→ **WHAT YOU ARE ASKED TO DO**:
Keep images out and repeat all data exactly.

(Front-end code edit data)
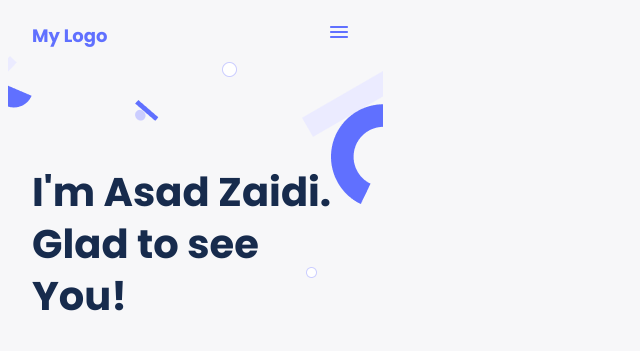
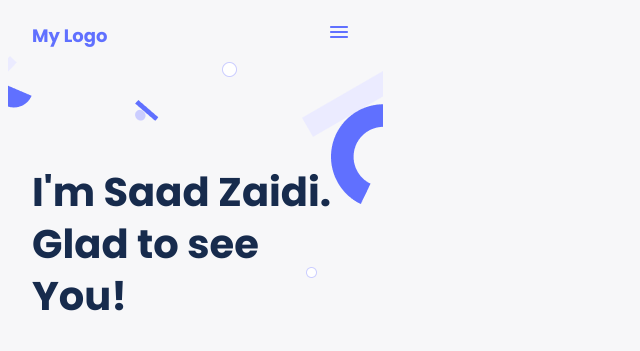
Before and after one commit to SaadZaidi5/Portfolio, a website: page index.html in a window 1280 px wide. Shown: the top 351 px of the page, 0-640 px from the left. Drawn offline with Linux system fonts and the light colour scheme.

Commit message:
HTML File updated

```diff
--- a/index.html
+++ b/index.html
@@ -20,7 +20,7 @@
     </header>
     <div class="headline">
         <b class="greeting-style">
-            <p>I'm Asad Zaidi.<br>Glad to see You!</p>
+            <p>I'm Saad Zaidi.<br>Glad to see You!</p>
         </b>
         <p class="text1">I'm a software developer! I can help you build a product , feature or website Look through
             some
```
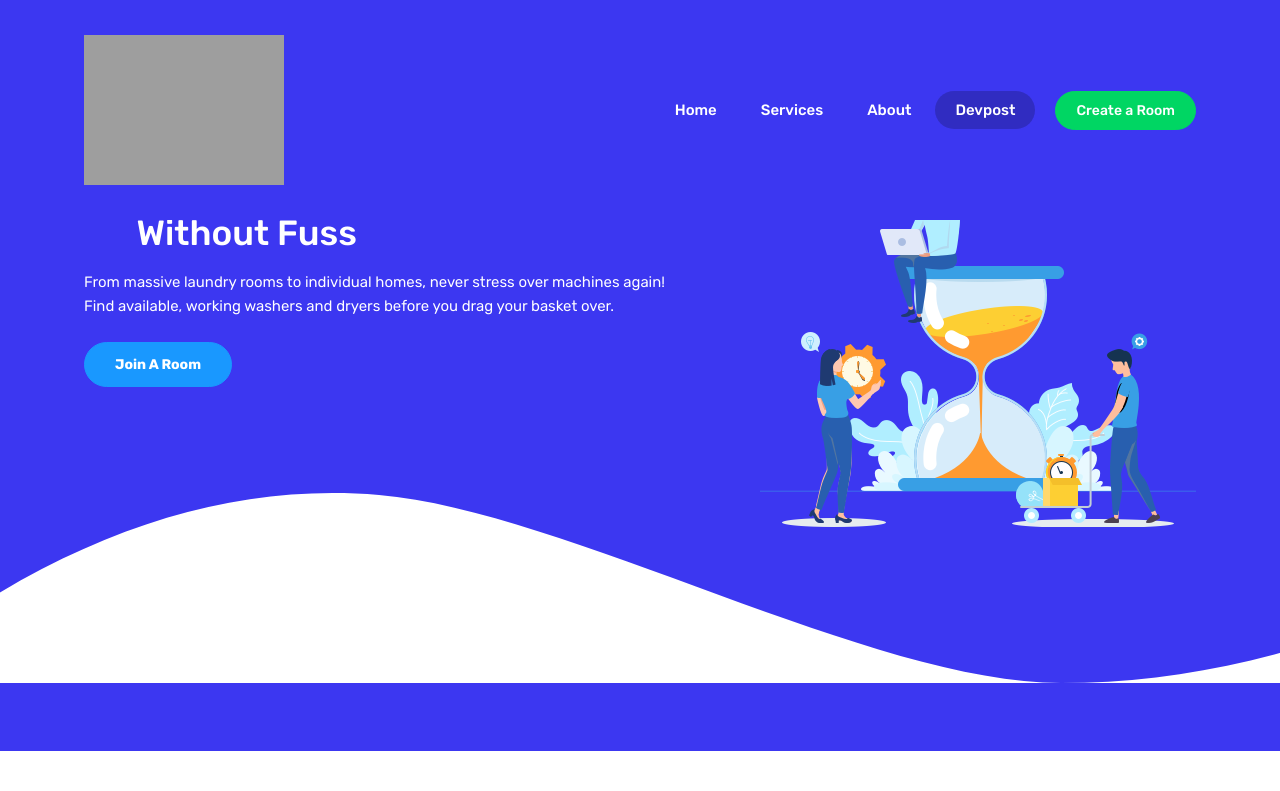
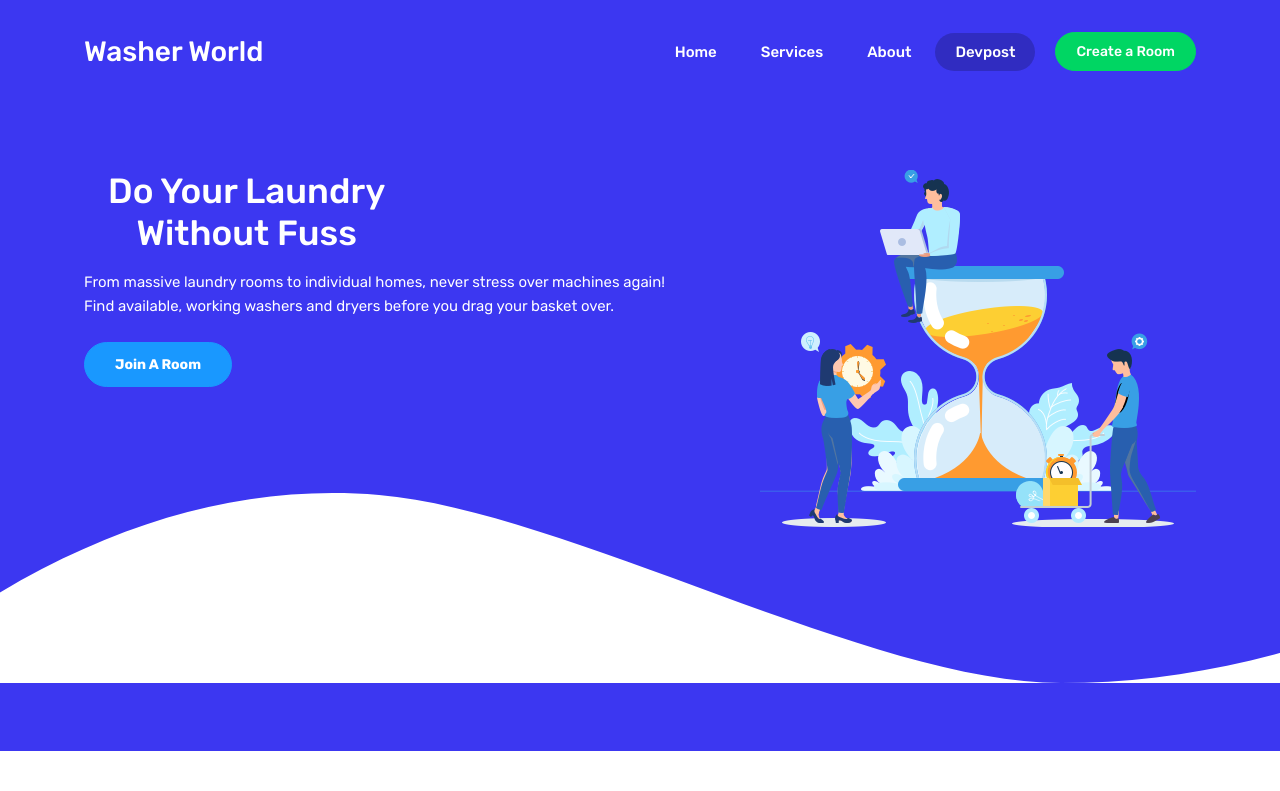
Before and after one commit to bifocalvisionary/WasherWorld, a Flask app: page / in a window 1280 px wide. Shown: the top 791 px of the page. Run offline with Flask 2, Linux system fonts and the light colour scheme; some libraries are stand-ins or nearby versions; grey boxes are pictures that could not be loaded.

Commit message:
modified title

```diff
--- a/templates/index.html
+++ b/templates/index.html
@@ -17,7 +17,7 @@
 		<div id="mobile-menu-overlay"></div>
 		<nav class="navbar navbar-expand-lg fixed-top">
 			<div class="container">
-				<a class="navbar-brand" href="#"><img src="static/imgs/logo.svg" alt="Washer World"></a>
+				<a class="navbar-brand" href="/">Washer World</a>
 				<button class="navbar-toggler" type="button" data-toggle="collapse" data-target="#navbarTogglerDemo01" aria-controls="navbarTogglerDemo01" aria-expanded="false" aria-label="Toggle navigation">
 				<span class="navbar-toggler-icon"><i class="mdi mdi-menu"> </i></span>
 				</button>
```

→ **EXERCISE ANSWER**:
Before and after one commit to SaadZaidi5/Portfolio, a website: page index.html in a window 1280 px wide. Shown: the top 351 px of the page, 0-640 px from the left. Drawn offline with Linux system fonts and the light colour scheme.

Commit message:
HTML File updated

```diff
--- a/index.html
+++ b/index.html
@@ -20,7 +20,7 @@
     </header>
     <div class="headline">
         <b class="greeting-style">
-            <p>I'm Asad Zaidi.<br>Glad to see You!</p>
+            <p>I'm Saad Zaidi.<br>Glad to see You!</p>
         </b>
         <p class="text1">I'm a software developer! I can help you build a product , feature or website Look through
             some
```
Before and after one commit to bifocalvisionary/WasherWorld, a Flask app: page / in a window 1280 px wide. Shown: the top 791 px of the page. Run offline with Flask 2, Linux system fonts and the light colour scheme; some libraries are stand-ins or nearby versions; grey boxes are pictures that could not be loaded.

Commit message:
modified title

```diff
--- a/templates/index.html
+++ b/templates/index.html
@@ -17,7 +17,7 @@
 		<div id="mobile-menu-overlay"></div>
 		<nav class="navbar navbar-expand-lg fixed-top">
 			<div class="container">
-				<a class="navbar-brand" href="#"><img src="static/imgs/logo.svg" alt="Washer World"></a>
+				<a class="navbar-brand" href="/">Washer World</a>
 				<button class="navbar-toggler" type="button" data-toggle="collapse" data-target="#navbarTogglerDemo01" aria-controls="navbarTogglerDemo01" aria-expanded="false" aria-label="Toggle navigation">
 				<span class="navbar-toggler-icon"><i class="mdi mdi-menu"> </i></span>
 				</button>
```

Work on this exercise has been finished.